Sympathetic hat off.
Answer to the OP question :
“Not a single word about all of that being an excuse not to follow. What do you think. Would you give a different answer?”
Broadly speaking, I don’t think I would give a different answer. I don’t feel like taking the time to elaborate on that statement, it’s the middle of the workday.
There are plenty of scriptural passages about standing up to oppression. Within the Judeo-Christian tradition it is required.
When we have poor and vulnerable people around us both locally and worldwide I would believe it would be imperative that we stand up for them if they are being opposed rather than leaving the judgement of the oppressors up to God.
Zion is something we create rather than something we are rewarded with for following arbitrary rules.
I appreciate the thoughtful questions you present.
* I would believe it would be imperative that we stand up for them if they are being oppressed rather than leaving the judgement of the oppressors up to God.
[Edited to say oppressed rather than opposed]
As a first year student at BYU in the late 80’s, I read John Heinerman and Anson Shupe’s book, The Mormon Corporate Empire, published in 1986. To my knowledge it was the first fulsome look at the church’s financial holdings. To my young mind at the time, the church’s holdings seemed vast. I was impressed the living stipend of the Q15 seemed modest relative to the scale of the organization and assets they oversaw–as the authors noted. (I didn’t understand at that time the difference at the time between nominal and real income.) I think the book made waves when it was published, and believe it was highly cited when Time magazine did it’s piece on the church’s assets and holdings several years later. Looking back, it’s amazing to me that the church went from being close to insolvent in the late 1950’s to being worth a couple of billion dollars (estimated by these financial researchers) by the early 1980’s.

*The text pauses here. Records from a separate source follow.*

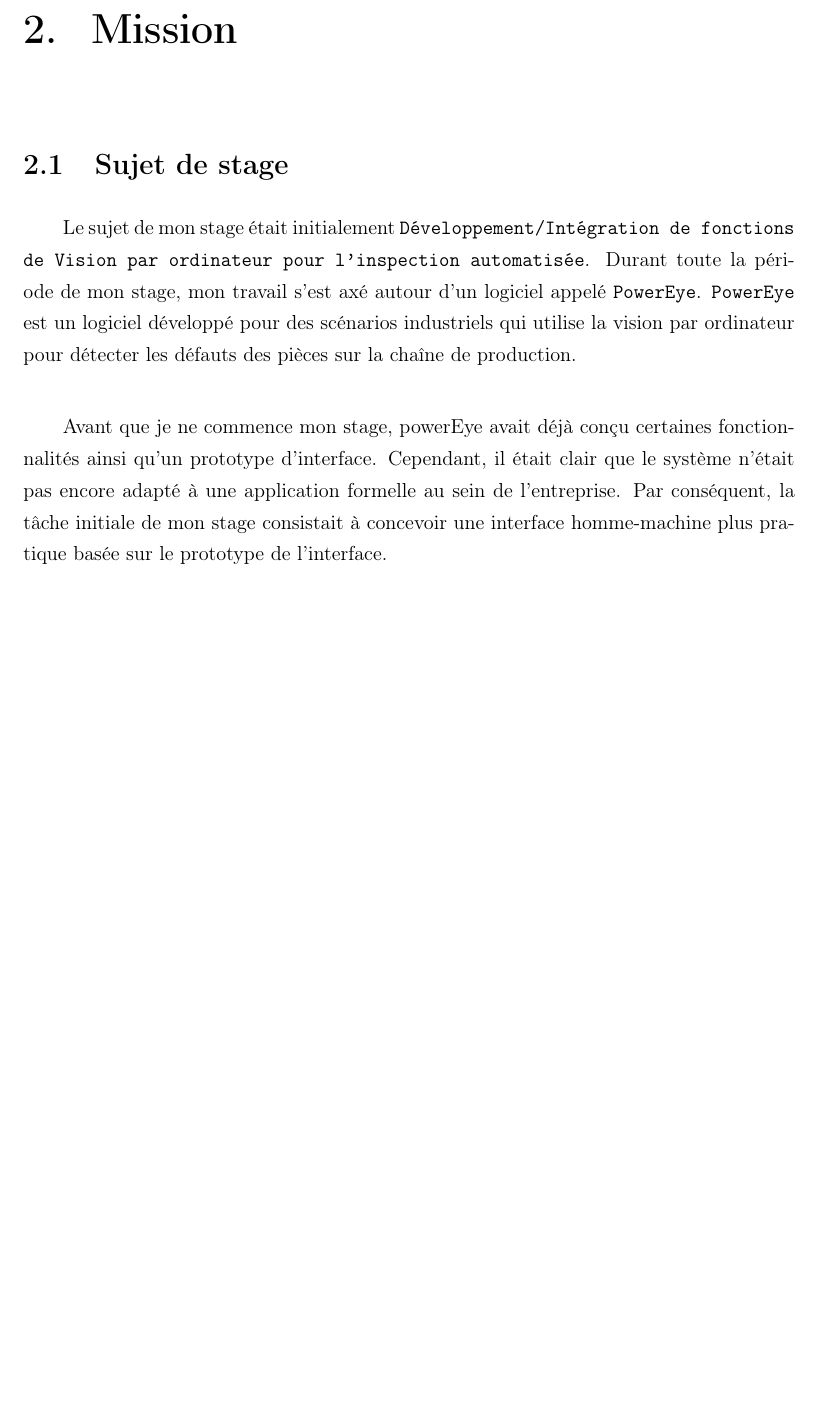
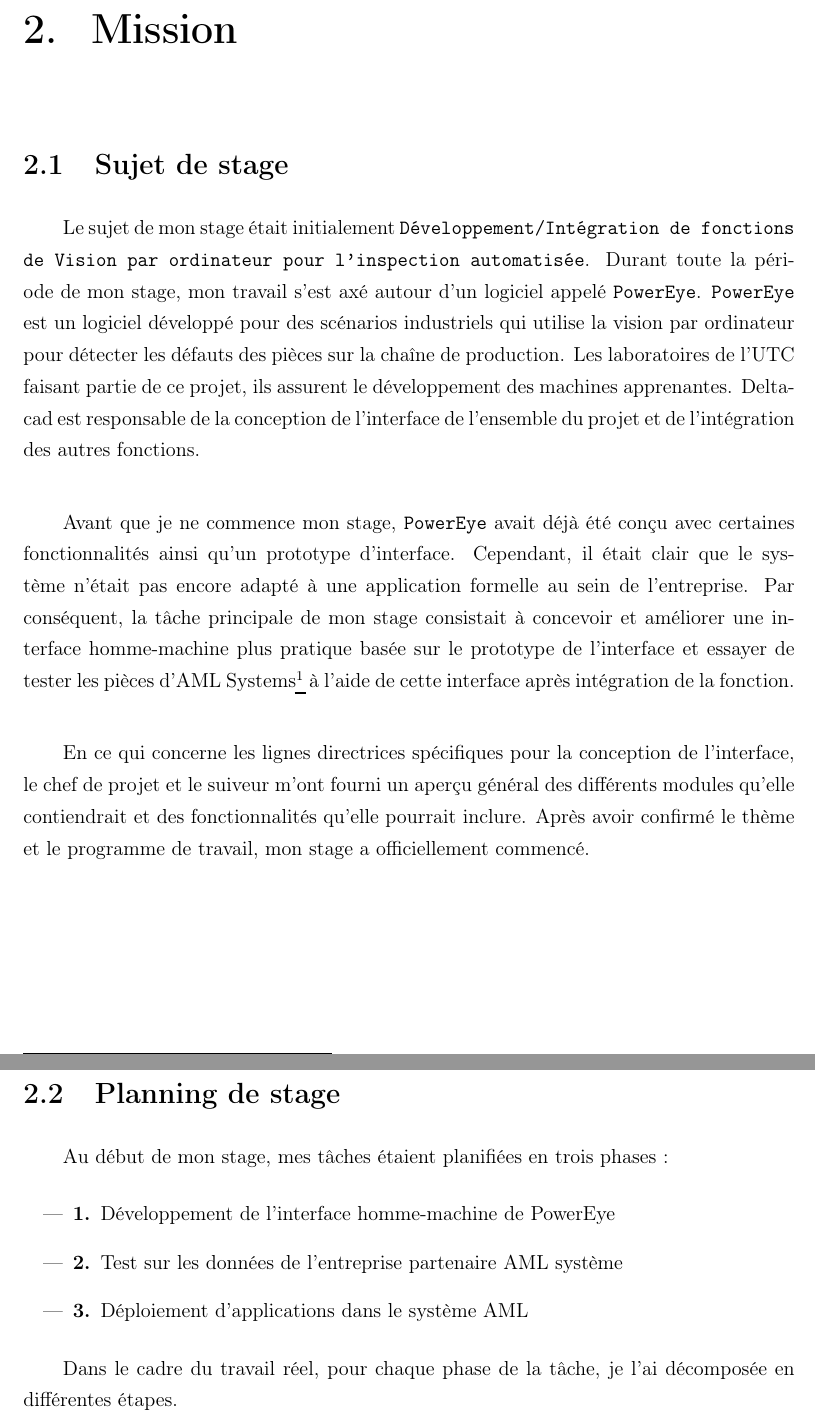
Before and after one commit to danding0726/StageTN09, a LaTeX thesis (Rapport.tex, which reads 2-missions.tex): part of page 6 of 6 before the commit and two parts of pages 6 and 7 of 7 after it, the two joined at a grey line, cut so that both start at the same text, the shorter picture padded with empty space. Compiled offline with pdfLaTeX.

Commit message:
add <planning de stage>

```diff
--- a/2-missions.tex
+++ b/2-missions.tex
@@ -1,5 +1,18 @@
 \chapter{Mission}
 \section{Sujet de stage}
-Le sujet de mon stage était initialement \texttt{Développement/Intégration de fonctions de Vision par ordinateur pour l’inspection automatisée}. Durant toute la période de mon stage, mon travail s'est axé autour d'un logiciel appelé \texttt{PowerEye}. \texttt{PowerEye} est un logiciel développé pour des scénarios industriels qui utilise la vision par ordinateur pour détecter les défauts des pièces sur la chaîne de production. \\
+Le sujet de mon stage était initialement \texttt{Développement/Intégration de fonctions de Vision par ordinateur pour l’inspection automatisée}. Durant toute la période de mon stage, mon travail s'est axé autour d'un logiciel appelé \texttt{PowerEye}. \texttt{PowerEye} est un logiciel développé pour des scénarios industriels qui utilise la vision par ordinateur pour détecter les défauts des pièces sur la chaîne de production. Les laboratoires de l’UTC faisant partie de ce projet, ils assurent le développement des machines apprenantes. Deltacad est responsable de la conception de l'interface de l'ensemble du projet et de l'intégration des autres fonctions. \\
 
-Avant que je ne commence mon stage, powerEye avait déjà conçu certaines fonctionnalités ainsi qu'un prototype d'interface. Cependant, il était clair que le système n'était pas encore adapté à une application formelle au sein de l'entreprise. Par conséquent, la tâche initiale de mon stage consistait à concevoir une interface homme-machine plus pratique basée sur le prototype de l'interface.\\
+Avant que je ne commence mon stage, \texttt{PowerEye} avait déjà été conçu avec certaines fonctionnalités ainsi qu'un prototype d'interface. Cependant, il était clair que le système n'était pas encore adapté à une application formelle au sein de l'entreprise. Par conséquent, la tâche principale de mon stage consistait à concevoir et améliorer une interface homme-machine plus pratique basée sur le prototype de l'interface et essayer de tester les pièces d'AML Systems\footnote{un société du segment éclairage du groupe Johnson Electric, conçoit, produit et commercialise, des solutions pour améliorer la visibilité, la sécurité, et le confort du conducteur} à l'aide de cette interface après intégration de la fonction.\\
+
+En ce qui concerne les lignes directrices spécifiques pour la conception de l'interface, le chef de projet et le suiveur m'ont fourni un aperçu général des différents modules qu'elle contiendrait et des fonctionnalités qu'elle pourrait inclure. Après avoir confirmé le thème et le programme de travail, mon stage a officiellement commencé.\\
+
+\newpage
+\section{Planning de stage}
+Au début de mon stage, mes tâches étaient planifiées en trois phases :
+\begin{itemize}
+    \item \textbf{1. }Développement de l'interface homme-machine de PowerEye
+    \item \textbf{2. }Test sur les données de l'entreprise partenaire AML système
+    \item \textbf{3. }Déploiement d'applications dans le système AML
+\end{itemize}
+
+Dans le cadre du travail réel, pour chaque phase de la tâche, je l'ai décomposée en différentes étapes.
--- a/Rapport.tex
+++ b/Rapport.tex
@@ -24,6 +24,8 @@
 \usepackage{textcomp}
 % 添加首行缩进，两个字符
 \usepackage{indentfirst}
+\usepackage[bottom]{footmisc}
+
 \setlength{\parindent}{2em}
 
 \definecolor{comment}{rgb}{0.12, 0.38, 0.18 } % adjusted, in Eclipse: {0.25, 0.42, 0.30 } = #3F6A4D
```
Also changed, not shown: Rapport.pdf, 5 other files.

Mormonleaks published pay stubs of some GA’s several years ago. I can’t recall whose pay stubs they were, but I was again struck by how modest their allowance income was. However, this is their nominal pay. Do we really have any idea of what their real income is? What is the value of their total basket of benefits, and what other fringe benefits do they receive?
I was on a flight years ago and had been upgraded to business class because of my frequent travel status. The front eight seats were open until just before we pushed back. Then security came on, stared us all down, and in came Elder Packer and seven other men, presumably his entourage. When they landed, flight personnel held all of us from disembarking until security came and lead Elder Packer and the others off. I heard rumors during that time (the Hinkley era) that Jon Huntsman Sr loaned his private jet to the church, often. Nedra Roney, co-founder of NuSkin, said publicly she loaned her private jet to church officials. Is this how it works? I hear about second homes, get-aways. Do they hold the deeds? Does the church? Other “friends” of the church? I know where some of the Q15 live in Bountiful and I wouldn’t call their homes mansions. Elder Packer lived in a small home behind one of his son’s primary residence. (I knew one of his grandsons and gained a pretty clear view into aspects of his day-to-day life. I have to say it sounded pretty bland.)
However, we don’t have any insight into K-1 income. Certainly Q15 members like Elders Andersen, Stevenson and Rasband are people of serious wealth. (When Elder Andersen was a member of the Seventy, I watched him pull into Magleby’s Fresh in Provo in a newer model Porche 9/11 convertible. He wasn’t in a suit, but in designer jeans, a button down with a baseball cap on–it was
a Friday night.)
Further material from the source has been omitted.